Brief
The result should be the full listing copied exactly, with no pictures in it.
Exercise inputs: Begin
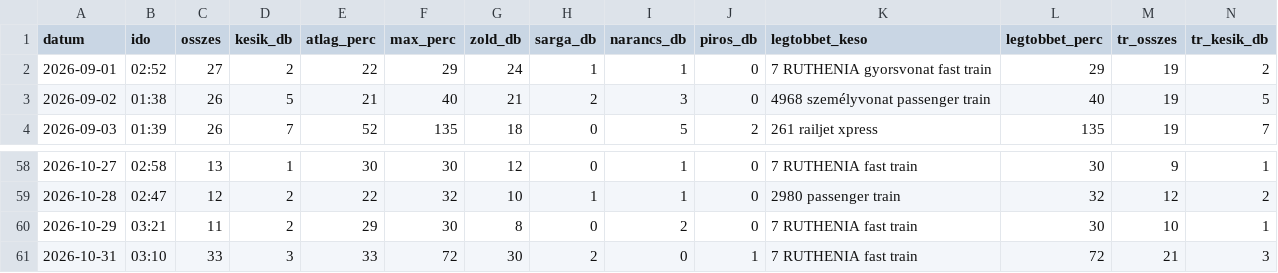
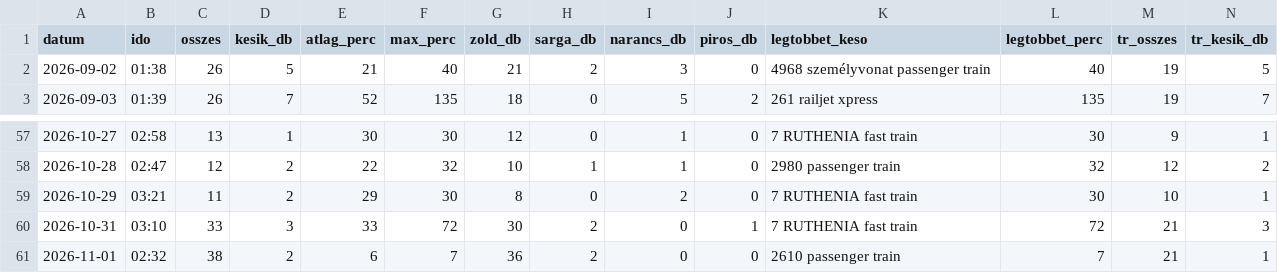
Before and after one commit to molnarzsoltphoto/abigel-stats, a CSV file: data/kesesi_adatok.csv, drawn as a sheet; only a part is shown, gaps mark what is left out; removed rows and columns are numbered as before the commit, all else as after; rows hold the shown columns only; the diff names each change by its address in the sheet, - before the commit and + after, or states it on an @@ line.

Commit message:
Napi késési adat – 2026-11-01

```diff
--- a/data/kesesi_adatok.csv
+++ b/data/kesesi_adatok.csv
-row 2: 2026-09-01 | 02:52 | 27 | 2 | 22 | 29 | 24 | 1 | 1 | 0 | 7 RUTHENIA gyorsvonat fast train | 29 | 19 | 2
+row 61: 2026-11-01 | 02:32 | 38 | 2 | 6 | 7 | 36 | 2 | 0 | 0 | 2610 passenger train | 7 | 21 | 1
```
Exercise inputs: End
Answer to this problem
Before and after one commit to molnarzsoltphoto/abigel-stats, a CSV file: data/kesesi_adatok.csv, drawn as a sheet; only a part is shown, gaps mark what is left out; removed rows and columns are numbered as before the commit, all else as after; rows hold the shown columns only; the diff names each change by its address in the sheet, - before the commit and + after, or states it on an @@ line.

Commit message:
Napi késési adat – 2026-11-01

```diff
--- a/data/kesesi_adatok.csv
+++ b/data/kesesi_adatok.csv
-row 2: 2026-09-01 | 02:52 | 27 | 2 | 22 | 29 | 24 | 1 | 1 | 0 | 7 RUTHENIA gyorsvonat fast train | 29 | 19 | 2
+row 61: 2026-11-01 | 02:32 | 38 | 2 | 6 | 7 | 36 | 2 | 0 | 0 | 2610 passenger train | 7 | 21 | 1
```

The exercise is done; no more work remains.